(Content revision data)
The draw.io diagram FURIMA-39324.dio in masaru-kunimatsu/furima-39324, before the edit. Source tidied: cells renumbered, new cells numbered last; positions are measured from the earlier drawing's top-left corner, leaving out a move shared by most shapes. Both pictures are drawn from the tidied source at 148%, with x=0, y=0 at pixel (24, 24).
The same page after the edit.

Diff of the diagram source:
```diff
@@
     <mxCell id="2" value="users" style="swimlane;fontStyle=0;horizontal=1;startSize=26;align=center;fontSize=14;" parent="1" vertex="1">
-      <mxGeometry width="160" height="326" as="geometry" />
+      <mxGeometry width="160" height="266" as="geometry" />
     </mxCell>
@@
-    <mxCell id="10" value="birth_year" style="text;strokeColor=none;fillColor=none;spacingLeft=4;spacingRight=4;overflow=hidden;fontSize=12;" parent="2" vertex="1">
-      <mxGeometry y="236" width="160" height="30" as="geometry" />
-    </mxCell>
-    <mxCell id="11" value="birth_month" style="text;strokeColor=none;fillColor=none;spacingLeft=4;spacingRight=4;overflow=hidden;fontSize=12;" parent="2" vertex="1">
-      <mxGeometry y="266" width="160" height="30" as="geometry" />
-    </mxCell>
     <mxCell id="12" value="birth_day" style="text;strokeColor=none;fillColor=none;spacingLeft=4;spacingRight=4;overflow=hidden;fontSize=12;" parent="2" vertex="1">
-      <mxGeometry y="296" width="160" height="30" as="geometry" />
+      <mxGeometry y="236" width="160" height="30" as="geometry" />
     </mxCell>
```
==
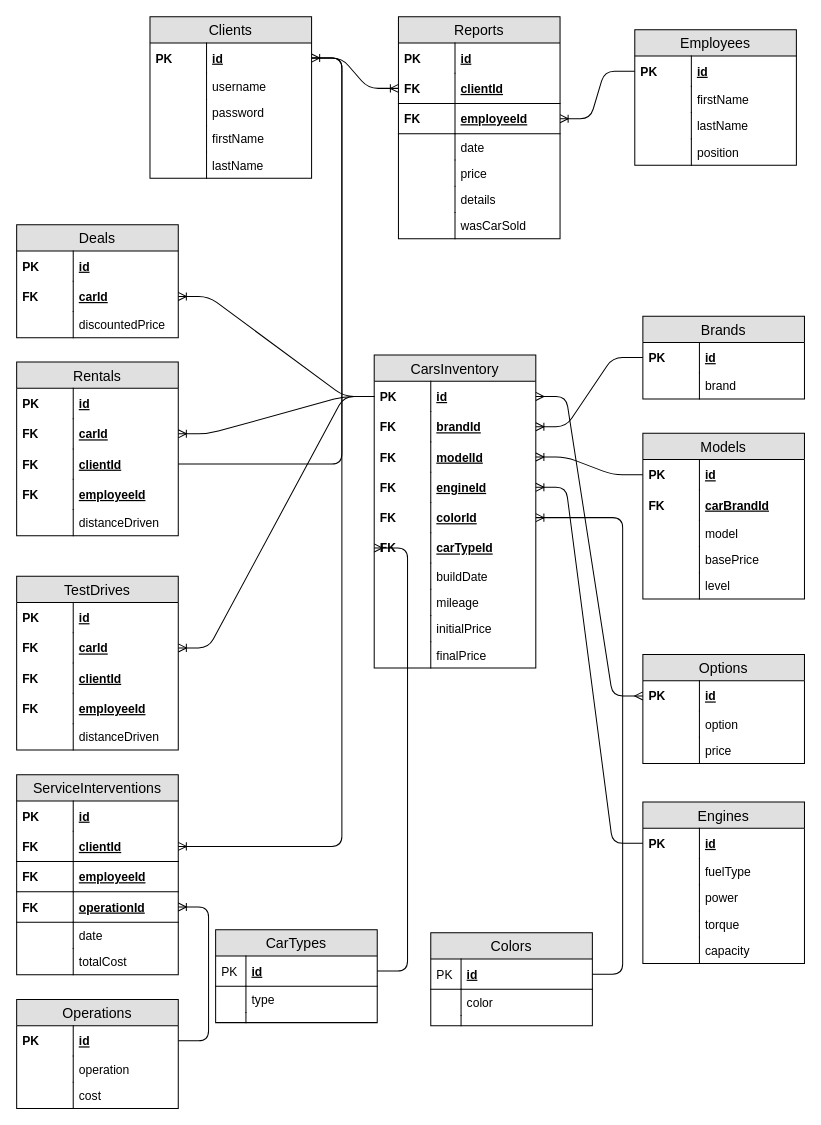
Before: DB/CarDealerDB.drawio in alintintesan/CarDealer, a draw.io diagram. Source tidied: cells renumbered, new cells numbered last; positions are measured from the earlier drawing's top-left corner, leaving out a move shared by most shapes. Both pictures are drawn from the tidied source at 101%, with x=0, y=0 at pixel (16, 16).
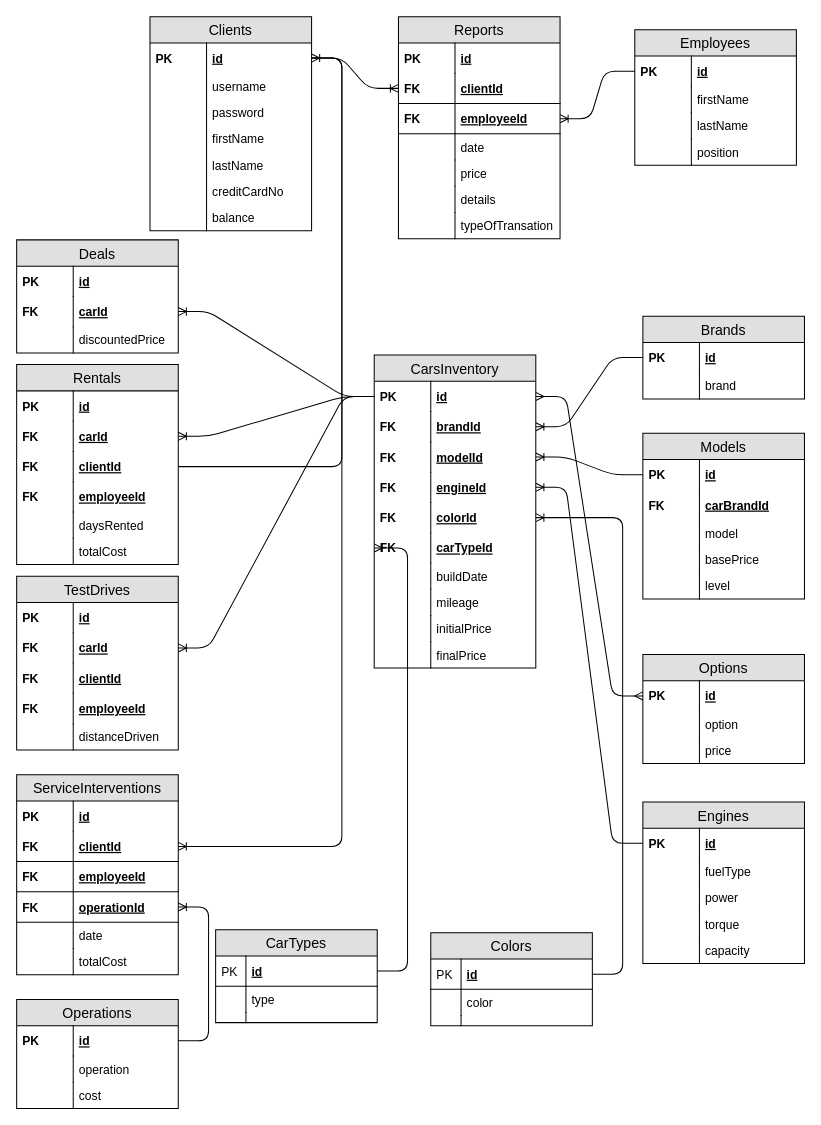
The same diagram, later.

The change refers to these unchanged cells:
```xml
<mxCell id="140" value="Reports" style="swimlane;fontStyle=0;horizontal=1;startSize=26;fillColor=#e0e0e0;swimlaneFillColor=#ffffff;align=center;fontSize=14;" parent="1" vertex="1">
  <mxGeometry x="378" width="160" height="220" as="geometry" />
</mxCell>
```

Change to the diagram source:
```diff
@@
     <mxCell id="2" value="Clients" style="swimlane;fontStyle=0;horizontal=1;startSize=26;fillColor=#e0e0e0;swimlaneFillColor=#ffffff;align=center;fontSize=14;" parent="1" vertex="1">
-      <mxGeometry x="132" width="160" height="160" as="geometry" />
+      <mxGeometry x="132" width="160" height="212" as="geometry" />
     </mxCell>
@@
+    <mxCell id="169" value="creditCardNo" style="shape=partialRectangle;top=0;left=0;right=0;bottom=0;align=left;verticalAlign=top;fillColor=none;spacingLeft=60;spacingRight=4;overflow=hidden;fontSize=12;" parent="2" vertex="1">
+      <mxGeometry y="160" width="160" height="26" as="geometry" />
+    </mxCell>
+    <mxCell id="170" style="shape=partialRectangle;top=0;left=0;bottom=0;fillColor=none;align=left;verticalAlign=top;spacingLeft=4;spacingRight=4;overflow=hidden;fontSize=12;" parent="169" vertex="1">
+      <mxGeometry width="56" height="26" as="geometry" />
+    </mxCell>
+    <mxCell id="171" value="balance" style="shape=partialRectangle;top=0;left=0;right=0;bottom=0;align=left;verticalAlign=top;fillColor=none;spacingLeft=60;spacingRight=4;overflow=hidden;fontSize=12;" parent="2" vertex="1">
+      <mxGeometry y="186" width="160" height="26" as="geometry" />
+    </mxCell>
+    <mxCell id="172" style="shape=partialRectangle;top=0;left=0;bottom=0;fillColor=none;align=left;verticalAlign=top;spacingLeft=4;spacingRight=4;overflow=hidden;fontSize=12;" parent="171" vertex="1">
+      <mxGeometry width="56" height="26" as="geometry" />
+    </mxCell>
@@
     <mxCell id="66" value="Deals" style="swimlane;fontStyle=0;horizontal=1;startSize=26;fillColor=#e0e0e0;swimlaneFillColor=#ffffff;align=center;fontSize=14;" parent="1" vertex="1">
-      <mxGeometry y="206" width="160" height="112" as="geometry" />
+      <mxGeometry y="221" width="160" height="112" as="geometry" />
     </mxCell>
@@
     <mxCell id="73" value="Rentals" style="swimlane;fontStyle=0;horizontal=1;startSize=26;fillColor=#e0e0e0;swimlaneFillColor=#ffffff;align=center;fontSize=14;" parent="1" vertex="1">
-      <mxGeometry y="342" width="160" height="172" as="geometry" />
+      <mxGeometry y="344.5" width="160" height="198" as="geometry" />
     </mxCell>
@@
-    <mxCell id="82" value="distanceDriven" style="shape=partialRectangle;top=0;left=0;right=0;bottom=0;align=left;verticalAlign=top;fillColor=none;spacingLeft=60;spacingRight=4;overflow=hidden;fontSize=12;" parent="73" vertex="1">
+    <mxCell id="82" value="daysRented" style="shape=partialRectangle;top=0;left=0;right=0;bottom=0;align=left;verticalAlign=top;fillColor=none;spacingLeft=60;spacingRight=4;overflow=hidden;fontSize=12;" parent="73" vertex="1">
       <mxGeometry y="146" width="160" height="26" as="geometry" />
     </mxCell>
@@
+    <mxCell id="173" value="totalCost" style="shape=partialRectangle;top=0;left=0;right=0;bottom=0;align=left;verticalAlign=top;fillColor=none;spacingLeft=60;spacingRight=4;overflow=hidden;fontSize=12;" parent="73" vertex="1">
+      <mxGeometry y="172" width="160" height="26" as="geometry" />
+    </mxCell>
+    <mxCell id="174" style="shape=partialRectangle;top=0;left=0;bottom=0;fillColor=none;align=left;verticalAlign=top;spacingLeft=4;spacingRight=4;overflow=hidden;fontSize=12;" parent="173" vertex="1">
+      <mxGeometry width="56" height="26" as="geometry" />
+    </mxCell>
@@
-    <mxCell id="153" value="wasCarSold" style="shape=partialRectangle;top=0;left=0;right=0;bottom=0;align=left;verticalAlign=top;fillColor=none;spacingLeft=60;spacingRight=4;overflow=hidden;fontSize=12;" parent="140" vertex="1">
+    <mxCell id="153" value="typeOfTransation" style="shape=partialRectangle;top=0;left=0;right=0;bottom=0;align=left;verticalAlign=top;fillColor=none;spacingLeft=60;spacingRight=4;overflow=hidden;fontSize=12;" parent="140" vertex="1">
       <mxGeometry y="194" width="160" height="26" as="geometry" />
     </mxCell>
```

DIRECTIONS
A single number is required: how many lines in these records contain "drawing".

RESPONSE TO THE EXERCISE
2